Exercise prompt >> Return every line of the records that includes the string "empty".

Given records >>

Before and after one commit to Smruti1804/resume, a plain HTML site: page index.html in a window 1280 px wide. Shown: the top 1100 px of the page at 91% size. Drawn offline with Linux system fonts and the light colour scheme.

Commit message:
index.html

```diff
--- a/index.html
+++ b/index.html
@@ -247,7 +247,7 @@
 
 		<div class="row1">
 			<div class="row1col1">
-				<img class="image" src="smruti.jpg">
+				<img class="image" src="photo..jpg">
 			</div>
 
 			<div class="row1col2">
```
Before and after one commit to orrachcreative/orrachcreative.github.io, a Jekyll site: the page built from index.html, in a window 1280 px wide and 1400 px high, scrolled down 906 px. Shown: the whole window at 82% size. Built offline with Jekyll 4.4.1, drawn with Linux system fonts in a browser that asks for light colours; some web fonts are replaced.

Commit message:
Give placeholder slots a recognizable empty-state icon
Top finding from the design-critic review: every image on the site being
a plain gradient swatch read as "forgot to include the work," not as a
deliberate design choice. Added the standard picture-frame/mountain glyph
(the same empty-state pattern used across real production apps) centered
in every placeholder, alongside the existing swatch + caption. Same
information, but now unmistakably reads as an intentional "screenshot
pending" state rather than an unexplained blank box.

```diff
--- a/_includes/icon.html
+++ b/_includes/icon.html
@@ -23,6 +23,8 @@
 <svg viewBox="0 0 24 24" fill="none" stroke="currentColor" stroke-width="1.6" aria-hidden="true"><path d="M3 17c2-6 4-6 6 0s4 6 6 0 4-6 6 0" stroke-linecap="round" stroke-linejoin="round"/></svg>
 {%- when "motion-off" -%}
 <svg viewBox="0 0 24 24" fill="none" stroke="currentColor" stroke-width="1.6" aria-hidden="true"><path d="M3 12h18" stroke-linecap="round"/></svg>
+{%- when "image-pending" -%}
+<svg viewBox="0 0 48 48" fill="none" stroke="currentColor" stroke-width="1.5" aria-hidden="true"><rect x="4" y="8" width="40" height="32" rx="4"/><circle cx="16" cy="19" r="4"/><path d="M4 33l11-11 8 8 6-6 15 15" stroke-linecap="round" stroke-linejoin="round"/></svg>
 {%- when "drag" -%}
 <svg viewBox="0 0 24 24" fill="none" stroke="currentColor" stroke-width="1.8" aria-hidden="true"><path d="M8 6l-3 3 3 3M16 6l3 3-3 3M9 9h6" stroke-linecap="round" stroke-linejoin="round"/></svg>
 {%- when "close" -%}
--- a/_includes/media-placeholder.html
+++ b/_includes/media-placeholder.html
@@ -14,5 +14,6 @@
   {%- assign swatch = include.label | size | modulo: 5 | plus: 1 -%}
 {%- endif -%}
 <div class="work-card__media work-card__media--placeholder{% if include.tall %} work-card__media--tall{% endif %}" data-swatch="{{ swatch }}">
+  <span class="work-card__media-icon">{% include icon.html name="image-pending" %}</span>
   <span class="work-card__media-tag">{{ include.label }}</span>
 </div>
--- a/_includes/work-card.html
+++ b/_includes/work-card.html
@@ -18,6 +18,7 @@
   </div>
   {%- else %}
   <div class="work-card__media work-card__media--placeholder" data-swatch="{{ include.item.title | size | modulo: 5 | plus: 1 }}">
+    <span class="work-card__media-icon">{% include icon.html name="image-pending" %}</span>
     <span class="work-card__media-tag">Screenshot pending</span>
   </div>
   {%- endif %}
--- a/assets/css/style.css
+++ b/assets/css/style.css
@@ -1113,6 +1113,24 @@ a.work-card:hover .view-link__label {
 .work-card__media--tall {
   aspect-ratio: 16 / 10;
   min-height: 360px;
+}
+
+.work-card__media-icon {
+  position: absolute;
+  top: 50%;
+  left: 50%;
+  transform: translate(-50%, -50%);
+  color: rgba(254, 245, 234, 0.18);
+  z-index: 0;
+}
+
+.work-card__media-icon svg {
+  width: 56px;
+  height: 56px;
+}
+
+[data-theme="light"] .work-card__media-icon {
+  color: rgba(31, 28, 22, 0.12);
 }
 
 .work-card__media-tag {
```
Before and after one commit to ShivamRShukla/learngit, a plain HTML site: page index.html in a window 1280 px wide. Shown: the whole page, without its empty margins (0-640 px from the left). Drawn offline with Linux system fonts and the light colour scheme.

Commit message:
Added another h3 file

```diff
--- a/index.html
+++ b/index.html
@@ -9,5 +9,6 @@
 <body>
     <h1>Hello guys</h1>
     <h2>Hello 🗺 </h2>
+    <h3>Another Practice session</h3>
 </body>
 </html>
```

Exercise response >>
Give placeholder slots a recognizable empty-state icon
(the same empty-state pattern used across real production apps) centered
Before and after one commit to ShivamRShukla/learngit, a plain HTML site: page index.html in a window 1280 px wide. Shown: the whole page, without its empty margins (0-640 px from the left). Drawn offline with Linux system fonts and the light colour scheme.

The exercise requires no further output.